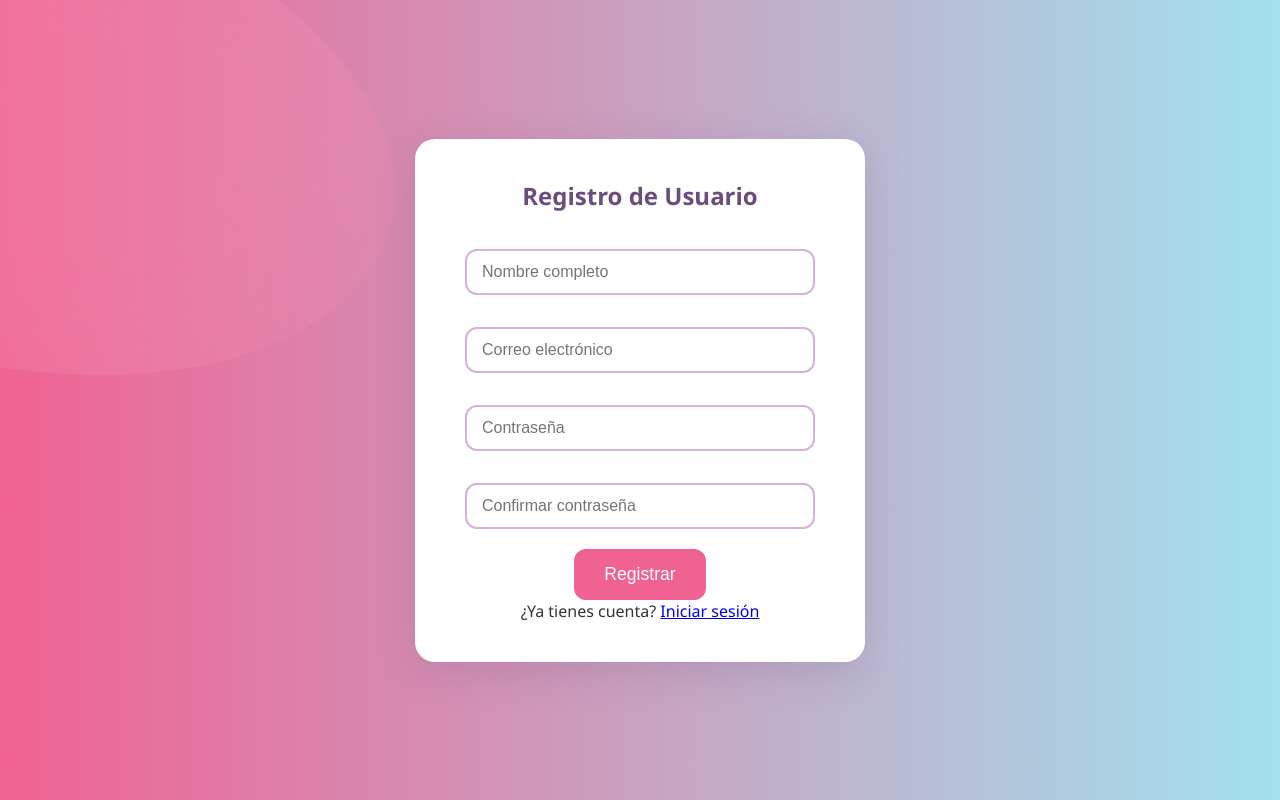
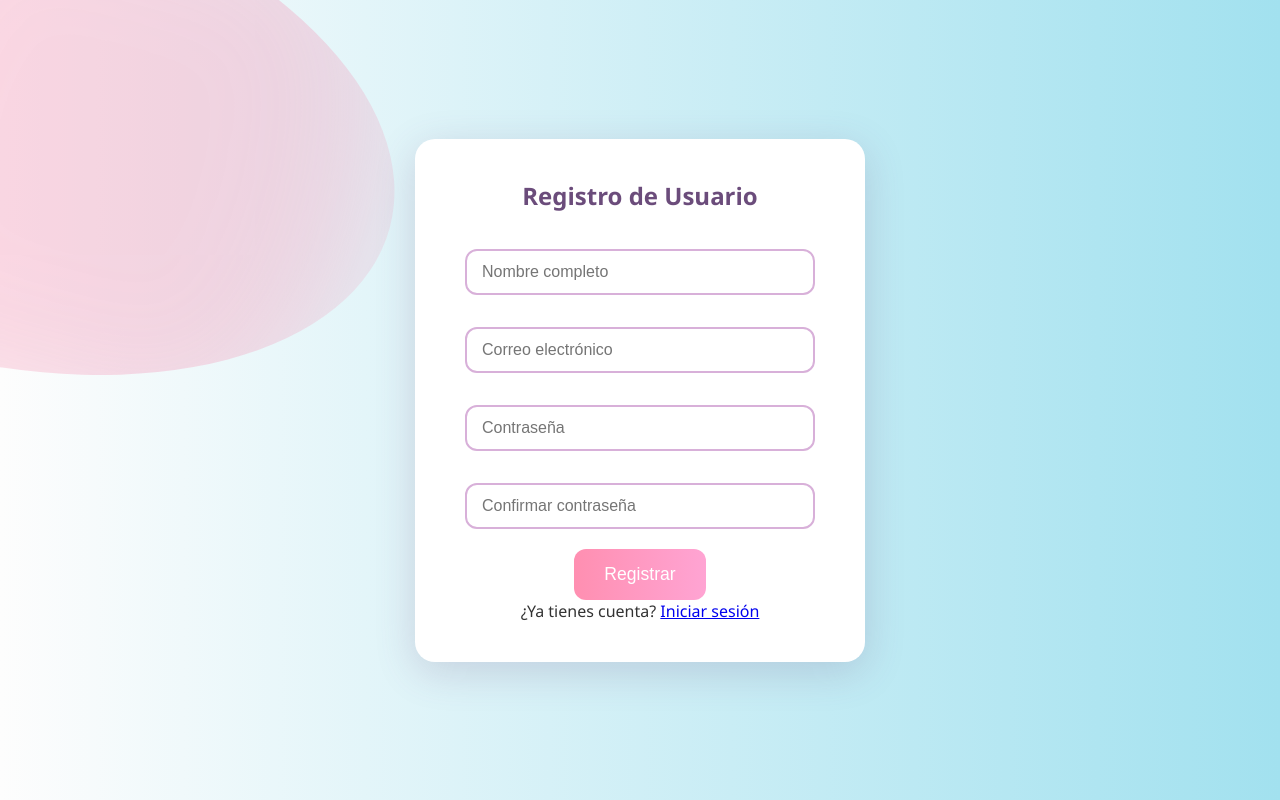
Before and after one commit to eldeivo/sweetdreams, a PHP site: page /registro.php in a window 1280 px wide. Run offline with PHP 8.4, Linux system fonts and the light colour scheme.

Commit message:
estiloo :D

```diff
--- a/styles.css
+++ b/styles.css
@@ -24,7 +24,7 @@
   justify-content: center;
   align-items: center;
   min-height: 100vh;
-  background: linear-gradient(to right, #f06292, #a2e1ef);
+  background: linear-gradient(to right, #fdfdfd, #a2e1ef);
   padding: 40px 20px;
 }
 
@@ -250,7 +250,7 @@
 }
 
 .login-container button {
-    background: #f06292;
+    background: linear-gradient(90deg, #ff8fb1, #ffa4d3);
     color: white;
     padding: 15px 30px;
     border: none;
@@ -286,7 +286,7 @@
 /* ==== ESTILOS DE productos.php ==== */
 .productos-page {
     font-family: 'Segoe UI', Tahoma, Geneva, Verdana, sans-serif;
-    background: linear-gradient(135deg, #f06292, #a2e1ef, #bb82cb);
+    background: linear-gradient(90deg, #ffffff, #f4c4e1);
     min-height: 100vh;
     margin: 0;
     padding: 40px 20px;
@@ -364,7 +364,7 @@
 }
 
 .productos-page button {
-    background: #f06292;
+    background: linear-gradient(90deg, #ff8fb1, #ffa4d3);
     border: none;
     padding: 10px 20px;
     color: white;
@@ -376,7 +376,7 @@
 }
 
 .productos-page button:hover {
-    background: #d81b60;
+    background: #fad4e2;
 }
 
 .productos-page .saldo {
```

==================================================

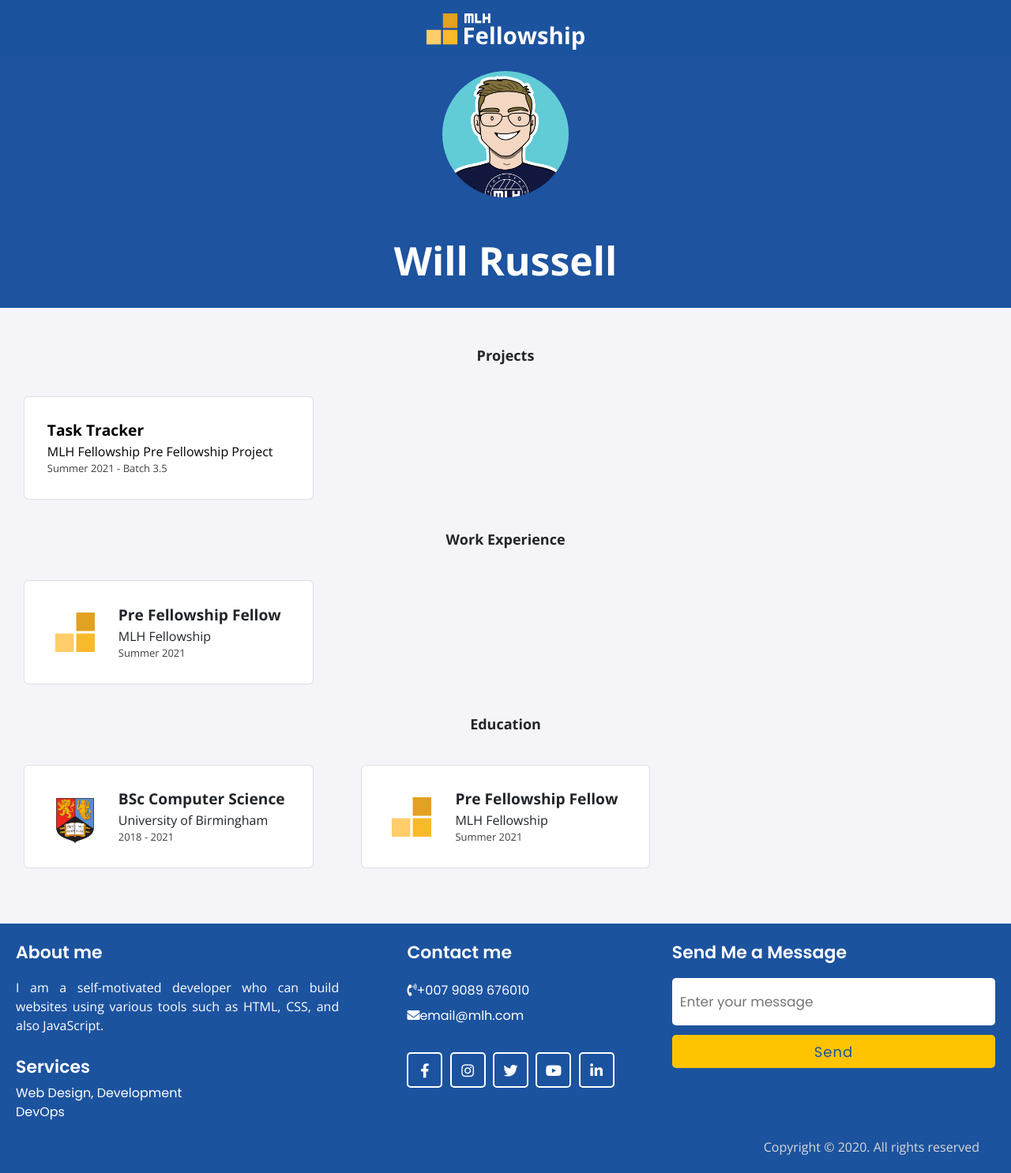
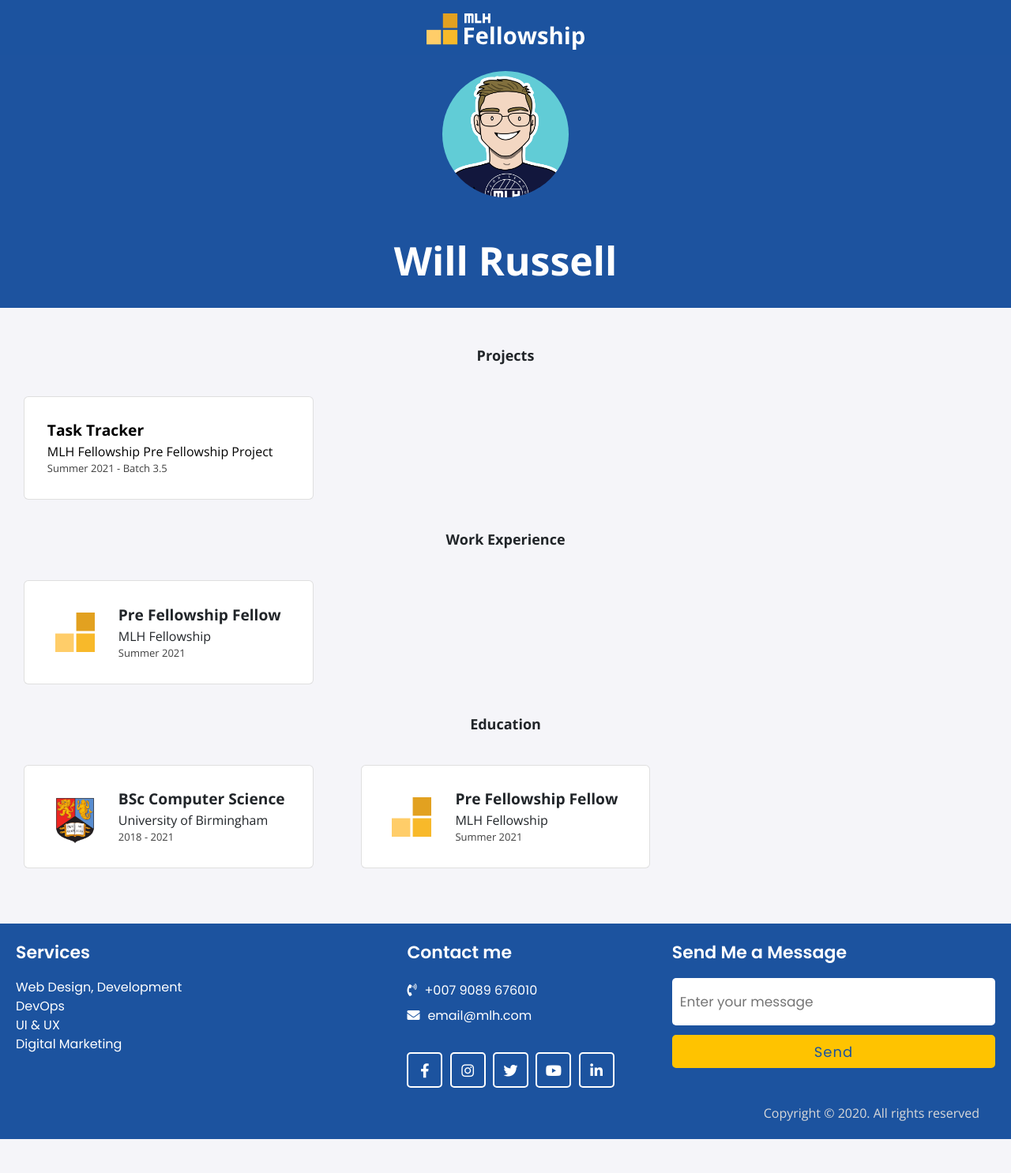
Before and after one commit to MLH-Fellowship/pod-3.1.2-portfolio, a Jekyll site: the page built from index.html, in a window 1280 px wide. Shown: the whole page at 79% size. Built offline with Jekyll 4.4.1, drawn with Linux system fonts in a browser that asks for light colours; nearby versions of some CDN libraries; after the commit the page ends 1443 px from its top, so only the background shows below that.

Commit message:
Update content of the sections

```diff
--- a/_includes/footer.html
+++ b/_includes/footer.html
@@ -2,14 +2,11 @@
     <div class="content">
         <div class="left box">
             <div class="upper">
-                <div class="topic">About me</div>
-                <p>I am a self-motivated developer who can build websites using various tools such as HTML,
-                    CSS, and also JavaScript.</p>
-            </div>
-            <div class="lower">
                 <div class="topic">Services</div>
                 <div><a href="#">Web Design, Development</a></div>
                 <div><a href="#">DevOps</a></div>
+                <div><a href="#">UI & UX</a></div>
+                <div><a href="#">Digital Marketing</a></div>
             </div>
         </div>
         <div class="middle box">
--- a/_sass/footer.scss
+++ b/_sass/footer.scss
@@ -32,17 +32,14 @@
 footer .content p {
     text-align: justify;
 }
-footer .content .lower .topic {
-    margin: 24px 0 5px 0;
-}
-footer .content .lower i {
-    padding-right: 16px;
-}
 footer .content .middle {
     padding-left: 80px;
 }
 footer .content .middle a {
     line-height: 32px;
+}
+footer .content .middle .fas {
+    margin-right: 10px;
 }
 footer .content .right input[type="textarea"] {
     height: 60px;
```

==================================================

■ **WORK REQUEST**:
Could you copy each line of the material that holds "content"?

■ **WRITTEN RESPONSE**:
   justify-content: center;
Update content of the sections
     <div class="content">
 footer .content p {
-footer .content .lower .topic {
-footer .content .lower i {
 footer .content .middle {
 footer .content .middle a {
+footer .content .middle .fas {
 footer .content .right input[type="textarea"] {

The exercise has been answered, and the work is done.